After a couple of years of stagnation prompted by an embezzlement scandal, the city council is ready to bring new leadership to the Raleigh Incubator.
The city council on Aug. 7 is expected to begin accepting offers from companies interested in running the Raleigh Incubator, a building at 900 S. Wilmington Street that housed a business and technology center.
Under a tentative plan, interested parties would have until Oct.9 to submit proposals, and Raleigh officials would pick an operator by the end of November.
The space, home to four tenants, has been without leadership since the Raleigh Business and Technology Center vacated it in 2013 after allegations of fraud. The chairman of the center’s board of directors was later arrested.
Raleigh council members held a special work session last week to talk about how they’d like the incubator to operate under new management. Council members mostly agreed with the recommendations of city staff, which has worked with community members since last July to develop a vision for the program.
Council members said they want the incubator primarily to serve entrepreneurs in the southeast Raleigh area. Priority should be given to minorities, women and those with plans to address community challenges, they said.
The incubator should also encourage its tenants to welcome interns and people with a criminal background, Mayor Nancy McFarlane said: “I would like to see an element of paying it forward to help the community.”
The city partially funded the Raleigh Business and Technology Center while it ran the building, but pulled funding and evicted the group after the scandal.
City leaders must decide how much to fund the new operation, and for how long. Council members agreed with a recommendation by community leaders that the incubator should someday be self-sustaining but disagreed on how long they should support it. Raleigh spends about $121,000 for overhead and collects $26,000 in rent.

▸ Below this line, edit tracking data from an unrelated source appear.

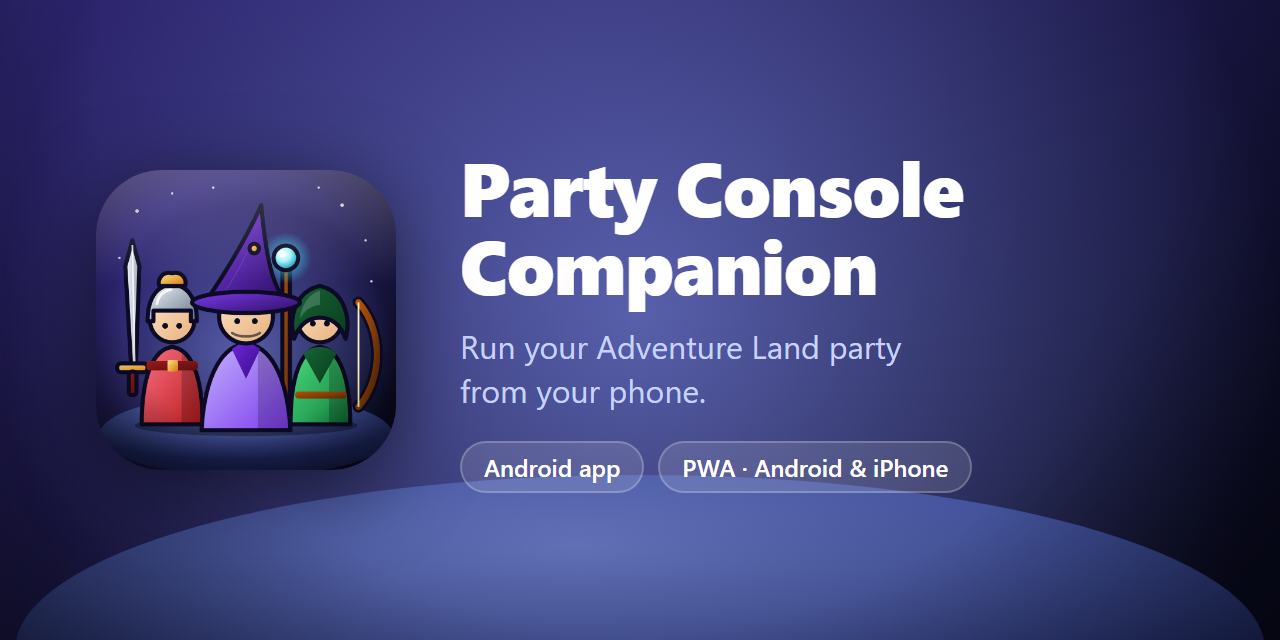
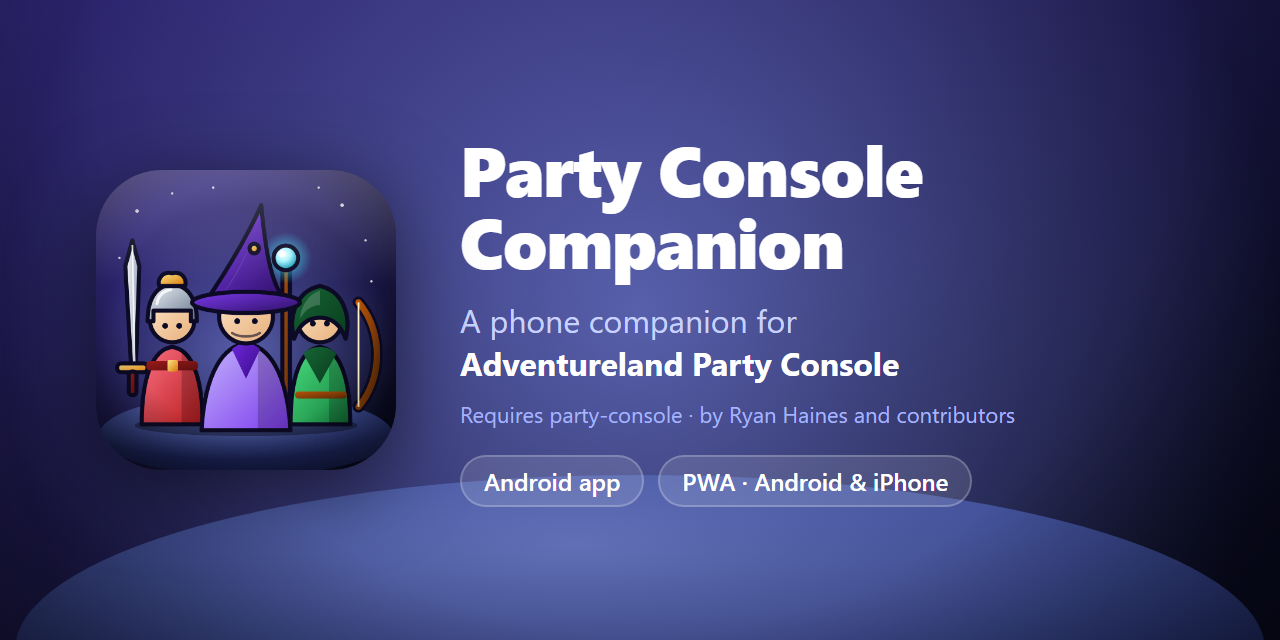
Credit Adventureland Party Console and state the dependency
Both apps are clients of Ryan Haines' Adventureland Party Console and adapt
parts of its dashboard, which is MIT-licensed. Add THIRD_PARTY_NOTICES.md
with its notice (plus credits for Crowns3bc's log filter categories and an
Adventure Land non-affiliation note), a "Requires" callout and Credits
section in the README, the requirement at the top of DEPLOYMENT.md and every
release page, an About card in both apps' Settings with the credit and the
license text, and the dependency on the social preview banner.

Changed region(s): [[0.3438, 0.2188, 0.7812, 0.8125]]

diff --git a/app/src/main/java/com/partyconsole/companion/ui/account/AboutSection.kt b/app/src/main/java/com/partyconsole/companion/ui/account/AboutSection.kt
@@ -1,0 +1,82 @@
+package com.partyconsole.companion.ui.account
+
+import android.content.Intent
+import android.net.Uri
+import androidx.compose.foundation.border
+import androidx.compose.foundation.layout.Arrangement
+import androidx.compose.foundation.layout.Column
+import androidx.compose.foundation.layout.fillMaxWidth
+import androidx.compose.foundation.layout.padding
+import androidx.compose.foundation.shape.RoundedCornerShape
+import androidx.compose.material3.MaterialTheme
+import androidx.compose.material3.Text
+import androidx.compose.material3.TextButton
+import androidx.compose.runtime.Composable
+import androidx.compose.runtime.getValue
+import androidx.compose.runtime.mutableStateOf
+import androidx.compose.runtime.saveable.rememberSaveable
+import androidx.compose.runtime.setValue
+import androidx.compose.ui.Modifier
+import androidx.compose.ui.platform.LocalContext
+import androidx.compose.ui.semantics.contentDescription
+import androidx.compose.ui.semantics.semantics
+import androidx.compose.ui.text.font.FontFamily
+import androidx.compose.ui.text.font.FontWeight
+import androidx.compose.ui.unit.dp
+
+private const val PARTY_CONSOLE = "https://github.com/Ryan-Haines/adventureland-party-console"
+
+/** party-console's MIT notice: parts of this app are adapted from its
+ *  dashboard, so the notice ships with the app (see THIRD_PARTY_NOTICES.md). */
+internal const val PARTY_CONSOLE_LICENSE = """MIT License
+
+Copyright (c) 2026 Adventure Land Party Console contributors
+
+Permission is hereby granted, free of charge, to any person obtaining a copy
+of this software and associated documentation files (the "Software"), to deal
+in the Software without restriction, including without limitation the rights
+to use, copy, modify, merge, publish, distribute, sublicense, and/or sell
+copies of the Software, and to permit persons to whom the Software is
+furnished to do so, subject to the following conditions:
+
+The above copyright notice and this permission notice shall be included in all
+copies or substantial portions of the Software.
+
+THE SOFTWARE IS PROVIDED "AS IS", WITHOUT WARRANTY OF ANY KIND, EXPRESS OR
+IMPLIED, INCLUDING BUT NOT LIMITED TO THE WARRANTIES OF MERCHANTABILITY,
+FITNESS FOR A PARTICULAR PURPOSE AND NONINFRINGEMENT. IN NO EVENT SHALL THE
+AUTHORS OR COPYRIGHT HOLDERS BE LIABLE FOR ANY CLAIM, DAMAGES OR OTHER
+LIABILITY, WHETHER IN AN ACTION OF CONTRACT, TORT OR OTHERWISE, ARISING FROM,
+OUT OF OR IN CONNECTION WITH THE SOFTWARE OR THE USE OR OTHER DEALINGS IN THE
+SOFTWARE."""
+
+/** Credits party-console (which this app needs) and ships its license. */
+@Composable
+fun AboutSection() {
+    val context = LocalContext.current
+    var showLicense by rememberSaveable { mutableStateOf(false) }
+    Column(
+        modifier = Modifier.fillMaxWidth().border(1.dp, MaterialTheme.colorScheme.outlineVariant, RoundedCornerShape(6.dp)).padding(16.dp).semantics { contentDescription = "About" },
+        verticalArrangement = Arrangement.spacedBy(6.dp),
+    ) {
+        Text("About", fontWeight = FontWeight.SemiBold, style = MaterialTheme.typography.bodySmall)
+        Text(
+            "Party Console Companion is a phone companion for Adventureland Party Console by Ryan Haines and contributors. " +
+                "It needs a running party-console: this app connects to it and does nothing on its own.",
+            style = MaterialTheme.typography.bodySmall,
+        )
+        TextButton(onClick = { context.startActivity(Intent(Intent.ACTION_VIEW, Uri.parse(PARTY_CONSOLE)).addFlags(Intent.FLAG_ACTIVITY_NEW_TASK)) }) {
+            Text("Adventureland Party Console on GitHub")
+        }
+        Text(
+            "Parts of this app are adapted from party-console's dashboard under its MIT License. Game log filter categories follow " +
+                "Crowns3bc's Game Log Filter. Not affiliated with or endorsed by Adventure Land; game art and data are loaded from the game.",
+            style = MaterialTheme.typography.labelSmall,
+            color = MaterialTheme.colorScheme.onSurfaceVariant,
+        )
+        TextButton(onClick = { showLicense = !showLicense }) { Text(if (showLicense) "Hide party-console license" else "Show party-console license") }
+        if (showLicense) {
+            Text(PARTY_CONSOLE_LICENSE, fontFamily = FontFamily.Monospace, style = MaterialTheme.typography.labelSmall, color = MaterialTheme.colorScheme.onSurfaceVariant)
+        }
+    }
+}

diff --git a/web/src/screens/account/settings/About.tsx b/web/src/screens/account/settings/About.tsx
@@ -1,0 +1,51 @@
+import { useState } from 'react'
+
+const PARTY_CONSOLE = 'https://github.com/Ryan-Haines/adventureland-party-console'
+
+/** party-console's MIT notice: parts of this app are adapted from its
+ *  dashboard, so the notice ships with the app (see THIRD_PARTY_NOTICES.md). */
+export const PARTY_CONSOLE_LICENSE = `MIT License
+
+Copyright (c) 2026 Adventure Land Party Console contributors
+
+Permission is hereby granted, free of charge, to any person obtaining a copy
+of this software and associated documentation files (the "Software"), to deal
+in the Software without restriction, including without limitation the rights
+to use, copy, modify, merge, publish, distribute, sublicense, and/or sell
+copies of the Software, and to permit persons to whom the Software is
+furnished to do so, subject to the following conditions:
+
+The above copyright notice and this permission notice shall be included in all
+copies or substantial portions of the Software.
+
+THE SOFTWARE IS PROVIDED "AS IS", WITHOUT WARRANTY OF ANY KIND, EXPRESS OR
+IMPLIED, INCLUDING BUT NOT LIMITED TO THE WARRANTIES OF MERCHANTABILITY,
+FITNESS FOR A PARTICULAR PURPOSE AND NONINFRINGEMENT. IN NO EVENT SHALL THE
+AUTHORS OR COPYRIGHT HOLDERS BE LIABLE FOR ANY CLAIM, DAMAGES OR OTHER
+LIABILITY, WHETHER IN AN ACTION OF CONTRACT, TORT OR OTHERWISE, ARISING FROM,
+OUT OF OR IN CONNECTION WITH THE SOFTWARE OR THE USE OR OTHER DEALINGS IN THE
+SOFTWARE.`
+
+export function About() {
+  const [showLicense, setShowLicense] = useState(false)
+  return (
+    <section aria-label="About" className="space-y-2 rounded-md border border-border bg-card p-4 text-sm">
+      <h3 className="font-semibold">About</h3>
+      <p>
+        Party Console Companion is a phone companion for{' '}
+        <a href={PARTY_CONSOLE} target="_blank" rel="noreferrer" className="underline">
+          Adventureland Party Console
+        </a>{' '}
+        by Ryan Haines and contributors. It needs a running party-console: this app connects to it and does nothing on its own.
+      </p>
+      <p className="text-xs text-muted-foreground">
+        Parts of this app are adapted from party-console's dashboard under its MIT License. Game log filter categories follow Crowns3bc's Game Log Filter. Not
+        affiliated with or endorsed by Adventure Land; game art and data are loaded from the game.
+      </p>
+      <button type="button" className="text-xs underline" aria-expanded={showLicense} onClick={() => setShowLicense((value) => !value)}>
+        {showLicense ? 'Hide party-console license' : 'Show party-console license'}
+      </button>
+      {showLicense && <pre className="max-h-64 overflow-auto whitespace-pre-wrap rounded border border-border p-2 font-mono text-[10px] text-muted-foreground">{PARTY_CONSOLE_LICENSE}</pre>}
+    </section>
+  )
+}

diff --git a/web/e2e/account-screens-more.spec.ts b/web/e2e/account-screens-more.spec.ts
@@ -188,3 +188,18 @@ test('Settings: switching realm updates immediately (no stale data until the nex
 
   await expect(page.getByText('Current: US II · Home: US I')).toBeVisible()
 })
+
+test('Settings: About credits party-console and shows its license', async ({ page }) => {
+  // Failure mode: the app shipped party-console-derived code without its
+  // MIT notice or any credit.
+  const server = new MockPartyServer()
+  server.paired = true
+  server.addCharacter({ name: 'Merchantina', ctype: 'merchant', level: 30 })
+  await server.install(page)
+  await page.goto('/settings')
+  const about = page.getByRole('region', { name: 'About' })
+  await expect(about.getByRole('link', { name: 'Adventureland Party Console' })).toHaveAttribute('href', 'https://github.com/Ryan-Haines/adventureland-party-console')
+  await expect(about.getByText(/by Ryan Haines and contributors/)).toBeVisible()
+  await about.getByRole('button', { name: 'Show party-console license' }).click()
+  await expect(about.getByText(/Copyright \(c\) 2026 Adventure Land Party Console contributors/)).toBeVisible()
+})

diff --git a/web/src/screens/account/SettingsScreen.tsx b/web/src/screens/account/SettingsScreen.tsx
@@ -7,6 +7,7 @@ import { ConsoleUpdateSettings, HostingSettings } from './settings/ConsoleSettin
 import { AccountMembers } from './settings/AccountMembers'
 import { NotificationsSection } from './settings/NotificationsSection'
 import { PwaUpdateSettings } from './settings/PwaUpdates'
+import { About } from './settings/About'
 import { CreateCharacterSheet } from '@/screens/roster/CreateCharacterSheet'
 import { Copy, Eye, EyeOff } from 'lucide-react'
 import { usePartyApi, useDynamicState, useRefreshDynamicStateNow, useConfigLoaded, useAlDataAuthPending, useAlDataAuthStatus } from '@/data/PartyDataProvider'
@@ -118,6 +119,8 @@ export function SettingsScreen() {
         </div>
 
         <PwaUpdateSettings />
+
+        <About />
 
         {dynamicState.steamSwitch?.phase === 'failed' && (
           // Offered while a Steam handoff has failed.

diff --git a/app/src/test/java/com/partyconsole/companion/update/AppUpdatesTest.kt b/app/src/test/java/com/partyconsole/companion/update/AppUpdatesTest.kt
@@ -71,6 +71,16 @@ class AppUpdatesTest {
     }
 
     @Test
+    fun aboutCreditsPartyConsoleAndShowsItsLicense() {
+        // Failure mode: the app shipped party-console-derived code without its
+        // MIT notice or any credit.
+        compose.setContent { com.partyconsole.companion.ui.account.AboutSection() }
+        compose.onNodeWithText("by Ryan Haines and contributors", substring = true).assertExists()
+        compose.onNodeWithText("Show party-console license").performClick()
+        compose.onNodeWithText("Copyright (c) 2026 Adventure Land Party Console contributors", substring = true).assertExists()
+    }
+
+    @Test
     fun comparesStableVersionsOnly() {
         assertTrue(AppUpdates.newer("1.10.0", "1.9.9"))
         assertFalse(AppUpdates.newer("1.0.0", "1.0.0"))

diff --git a/app/src/main/java/com/partyconsole/companion/ui/account/SettingsScreen.kt b/app/src/main/java/com/partyconsole/companion/ui/account/SettingsScreen.kt
@@ -144,6 +144,7 @@ fun SettingsScreen(viewModel: PartyViewModel, onBack: () -> Unit, onOpenMail: ()
             ConsoleUpdateSettings(viewModel)
             NotificationsSection(viewModel)
             AppUpdateSection()
+            AboutSection()
             SettingsCard("App connection") {
                 Text("App connection", fontWeight = FontWeight.Medium, style = MaterialTheme.typography.bodySmall)
                 Text("Where this app fetches party data from. Changing it forgets this server and its pairing.", style = MaterialTheme.typography.labelSmall, color = MaterialTheme.colorScheme.onSurfaceVariant)

diff --git a/THIRD_PARTY_NOTICES.md b/THIRD_PARTY_NOTICES.md
@@ -1,0 +1,60 @@
+# Third-party notices
+
+Party Console Companion's own code is distributed under the [MIT License](LICENSE).
+It builds on the following work.
+
+## Adventureland Party Console
+
+Party Console Companion is a companion to
+[Adventureland Party Console](https://github.com/Ryan-Haines/adventureland-party-console)
+by Ryan Haines and contributors. It needs a running party-console to work: the
+Android app and the PWA are clients of party-console's API and do nothing on
+their own.
+
+Parts of both apps are adapted from party-console's dashboard
+(`dashboard/features/party/` and related runtime code) so they behave the same
+way: the live-update protocol, item and upgrade formulas, automatic-rule keys,
+log filters, labels and similar client-side logic. Those portions are used under
+party-console's MIT License:
+
+```
+MIT License
+
+Copyright (c) 2026 Adventure Land Party Console contributors
+
+Permission is hereby granted, free of charge, to any person obtaining a copy
+of this software and associated documentation files (the "Software"), to deal
+in the Software without restriction, including without limitation the rights
+to use, copy, modify, merge, publish, distribute, sublicense, and/or sell
+copies of the Software, and to permit persons to whom the Software is
+furnished to do so, subject to the following conditions:
+
+The above copyright notice and this permission notice shall be included in all
+copies or substantial portions of the Software.
+
+THE SOFTWARE IS PROVIDED "AS IS", WITHOUT WARRANTY OF ANY KIND, EXPRESS OR
+IMPLIED, INCLUDING BUT NOT LIMITED TO THE WARRANTIES OF MERCHANTABILITY,
+FITNESS FOR A PARTICULAR PURPOSE AND NONINFRINGEMENT. IN NO EVENT SHALL THE
+AUTHORS OR COPYRIGHT HOLDERS BE LIABLE FOR ANY CLAIM, DAMAGES OR OTHER
+LIABILITY, WHETHER IN AN ACTION OF CONTRACT, TORT OR OTHERWISE, ARISING FROM,
+OUT OF OR IN CONNECTION WITH THE SOFTWARE OR THE USE OR OTHER DEALINGS IN THE
+SOFTWARE.
+```
+
+## Game log filter categories
+
+The log filter categories follow Crowns3bc's
+[Game Log Filter](https://github.com/Crowns3bc/AdventureLand/blob/main/Gui/Game%20Log%20Filter.js),
+as party-console's do.
+
+## Adventure Land
+
+[Adventure Land](https://adventure.land) is a game by Kaan Soral. This project is
+not affiliated with or endorsed by Adventure Land. Game names, item and monster
+art and game data shown in the apps are loaded at runtime from the game and your
+party-console; they are not part of this repository.
+
+## Dependencies
+
+Libraries used by the apps (npm and Gradle dependencies) keep their own licenses,
+listed in `web/package-lock.json` and `app/build.gradle.kts`.

diff --git a/README.md b/README.md
@@ -4,9 +4,13 @@
 
 [![Download latest release](https://img.shields.io/github/v/release/Icelocked/adventure-land-mobile-party-console?label=Download&style=for-the-badge)](https://github.com/Icelocked/adventure-land-mobile-party-console/releases/latest)
 
+> **Requires [Adventureland Party Console](https://github.com/Ryan-Haines/adventureland-party-console)**
+> by Ryan Haines and contributors. This is a companion to it: install and run
+> party-console first; these apps connect to it and do nothing on their own.
+
 A phone companion for
-[Ryan-Haines/adventureland-party-console](https://github.com/Ryan-Haines/adventureland-party-console):
-a native **Android app**, and a self-hosted **PWA** that also works on
+[Adventureland Party Console](https://github.com/Ryan-Haines/adventureland-party-console):
+a native **Android app**, and a self-hosted **PWA** that works on Android and
 iPhone. Both talk to the same API as party-console's own web dashboard
 (`/party-api/*`, with `/party-api/dashboard-stream` for live updates). They
 don't modify party-console; install either one next to your existing setup.
@@ -169,6 +173,19 @@ start from the matching code in party-console's
 `dashboard/features/party/` rather than guessing field names or command
 shapes.
 
+## Credits
+
+- [Adventureland Party Console](https://github.com/Ryan-Haines/adventureland-party-console)
+  by Ryan Haines and contributors, which these apps are built for. Parts of both
+  apps are adapted from its dashboard under its MIT License.
+- [Crowns3bc](https://github.com/Crowns3bc/AdventureLand) for the game log
+  filter categories.
+- [Adventure Land](https://adventure.land) by Kaan Soral. Not affiliated with or
+  endorsed by Adventure Land.
+
+Full notices: [THIRD_PARTY_NOTICES.md](THIRD_PARTY_NOTICES.md).
+
 ## License
 
-[MIT](LICENSE)
+[MIT](LICENSE). Portions adapted from Adventureland Party Console remain under its
+MIT License; see [THIRD_PARTY_NOTICES.md](THIRD_PARTY_NOTICES.md).

diff --git a/.github/release-intro.md b/.github/release-intro.md
@@ -1,9 +1,13 @@
 <img src="https://raw.githubusercontent.com/Icelocked/adventure-land-mobile-party-console/{{TAG}}/web/public/icons/icon-192.png" width="96" height="96" align="right" alt="Party Console Companion icon">
 
+**Requires [Adventureland Party Console](https://github.com/Ryan-Haines/adventureland-party-console)** by Ryan Haines and contributors. These apps are companions to it: set up party-console first, then connect from your phone.
+
 ## Which one do I want?
 
 - **Android phone:** download the `.apk` below and open it on your phone. After that, the app checks for updates itself (Settings → App updates), or you can follow releases with [Obtainium](https://github.com/ImranR98/Obtainium).
 - **Any phone (Android or iPhone) or browser:** install the PWA next to your party-console with Docker. It's one service in your `compose.yaml`, using the image `ghcr.io/icelocked/party-console-pwa`. See the [PWA install guide](https://github.com/Icelocked/adventure-land-mobile-party-console/blob/main/DEPLOYMENT.md#4-pwa-self-hosted-next-to-party-console). Once it's installed, it can update itself from Settings.
 - **The `.zip`** holds the PWA's web files for people hosting it some other way. Most people want the Docker install instead.
+
+Credits and licenses: [THIRD_PARTY_NOTICES.md](https://github.com/Icelocked/adventure-land-mobile-party-console/blob/{{TAG}}/THIRD_PARTY_NOTICES.md).
 
 New to this? Start with the [README](https://github.com/Icelocked/adventure-land-mobile-party-console#install), which covers getting your phone to your PC with Tailscale.

diff --git a/DEPLOYMENT.md b/DEPLOYMENT.md
@@ -1,9 +1,13 @@
 # Installing Party Console Companion
 
+**Requires [Adventureland Party Console](https://github.com/Ryan-Haines/adventureland-party-console)**
+by Ryan Haines and contributors. The companion apps are clients of it and do
+nothing on their own.
+
 This guide gets the companion onto your phone: the Android app, the PWA, or
 both. It assumes party-console already runs on your PC and its dashboard
-works in a browser there. Installing party-console itself is covered by
-[Ryan-Haines/adventureland-party-console](https://github.com/Ryan-Haines/adventureland-party-console).
+works in a browser there; installing party-console itself is covered by its
+own README.
 
 The tested setup is party-console on a home PC, reached from the phone
 through [Tailscale](https://tailscale.com).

The council agreed that the city may need to spend money upgrading the building to make it attractive and suitable for ambitious, tech-savvy small business leaders.
“We’re going to have to make sure … the guts of it can support the operation,” Councilman Wayne Maiorano said.
The building “does not scream innovation or anything like that right now,” said James Sauls, Raleigh’s economic development manager.
Community members recommend the city review the incubator’s budget monthly and audit its finances annually. A city auditor in 2013 found unexplained cashier’s checks and payments to tenants.